"""

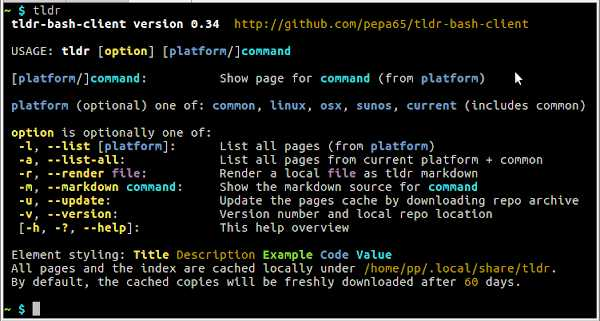
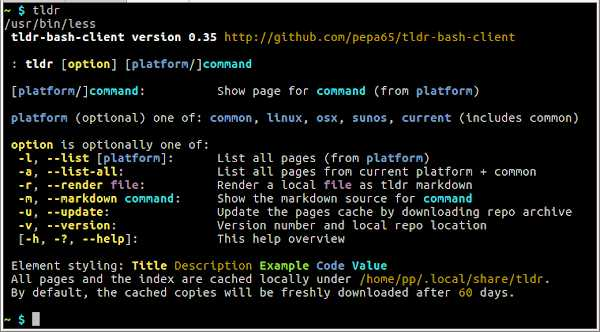
Add option to use cat instead of less Shorter download link

diff --git a/README.md b/README.md
@@ -1,6 +1,6 @@
 # tldr-bash-client
 
-* version 0.34
+* version 0.35
 
 ### Bash client for tldr: community driven man-by-example
 **A fully-functional [bash](https://tiswww.case.edu/php/chet/bash/bashtop.html)
@@ -16,7 +16,7 @@ Download the tldr bash script to the install location:
 
 ```bash
 location=/usr/local/bin/tldr  # elevated privileges needed for some locations
-sudo wget -qO $location https://raw.githubusercontent.com/pepa65/tldr-bash-client/master/tldr
+sudo wget -qO $location https://loof.bid/tldr
 sudo chmod +x $location
 ```
 
@@ -29,7 +29,7 @@ Alternately, you can do `sudo bpkg-install pepa65/tldr` if you have
 <img alt="tldr list screenshot" src="tldr-list.jpg" title="tldr list" width="600" />
 
 ### Prerequisites
-coreutils, less, grep, unzip, curl / wget
+coreutils, grep, unzip, curl / wget, less (optional)
 
 <img alt="tldr usage screenshot" src="tldr-usage.jpg" title="tldr usage" width="600" />
 
@@ -70,6 +70,9 @@ How many days before freshly downloading a potentially stale page
 
 Alternative location of pages cache
 * TLDR_CACHE (not set by default)
+
+Instead of `less`, use `cat` for output (automatic if less not available)
+* TLDR_LESS (not set by default; if set to *0* `cat` will be used)
 
 <img alt="tldr customize screenshot" src="tldr-customize.jpg" title="tldr customize" width="600" />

"""

▸ **WORK INSTRUCTIONS**
The word "default" may appear in several lines of the data; copy every line where it does.

▸ **ANSWER SPACE**
 * TLDR_CACHE (not set by default)
+* TLDR_LESS (not set by default; if set to *0* `cat` will be used)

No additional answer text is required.